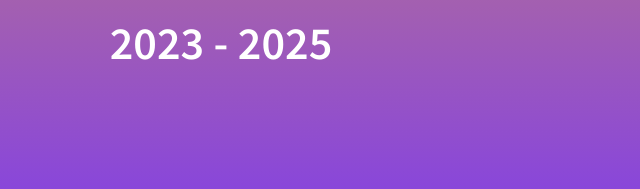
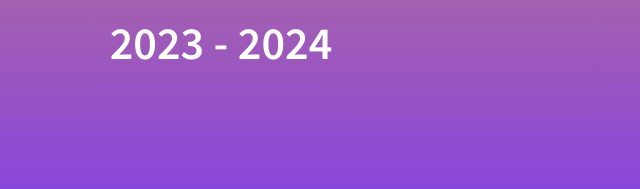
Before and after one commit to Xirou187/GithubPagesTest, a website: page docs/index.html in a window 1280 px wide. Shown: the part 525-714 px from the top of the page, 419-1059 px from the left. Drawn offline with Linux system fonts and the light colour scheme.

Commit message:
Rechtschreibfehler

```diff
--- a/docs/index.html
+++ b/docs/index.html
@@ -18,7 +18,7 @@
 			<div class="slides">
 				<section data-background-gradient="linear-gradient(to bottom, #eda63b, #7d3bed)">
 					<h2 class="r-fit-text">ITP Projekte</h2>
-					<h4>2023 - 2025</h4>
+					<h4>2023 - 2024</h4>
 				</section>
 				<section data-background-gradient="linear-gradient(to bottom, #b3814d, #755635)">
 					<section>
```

• • • • • • •

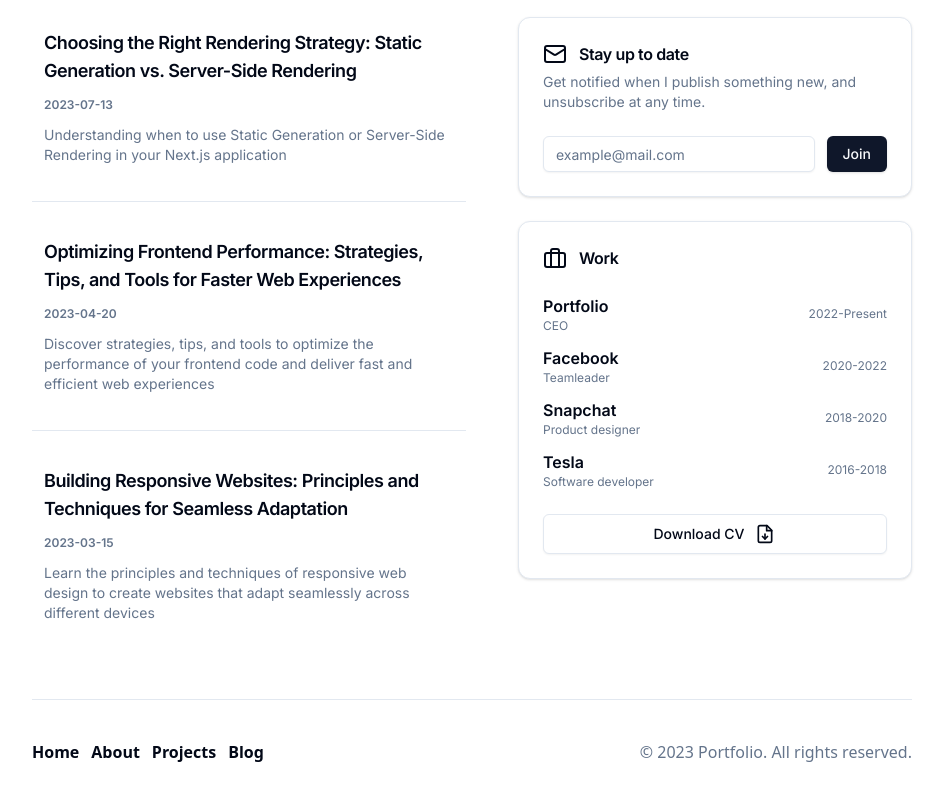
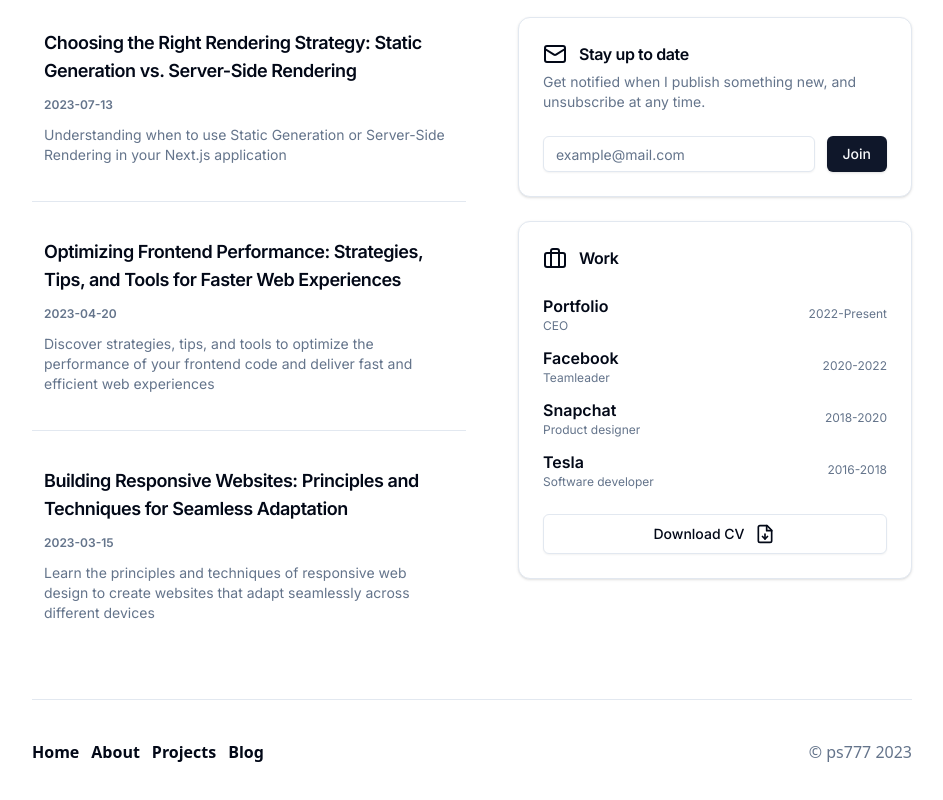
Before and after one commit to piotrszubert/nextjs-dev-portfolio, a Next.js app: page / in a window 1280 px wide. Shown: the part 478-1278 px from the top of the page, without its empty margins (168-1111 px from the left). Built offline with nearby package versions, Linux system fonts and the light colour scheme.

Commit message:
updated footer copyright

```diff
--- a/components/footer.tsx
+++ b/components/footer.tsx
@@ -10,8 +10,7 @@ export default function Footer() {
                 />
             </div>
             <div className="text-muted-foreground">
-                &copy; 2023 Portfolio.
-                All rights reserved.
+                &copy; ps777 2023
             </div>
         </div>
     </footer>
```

• • • • • • •

Directions
How many of the lines above hold the word "section"? Answer with only the number.

Solution to this problem
4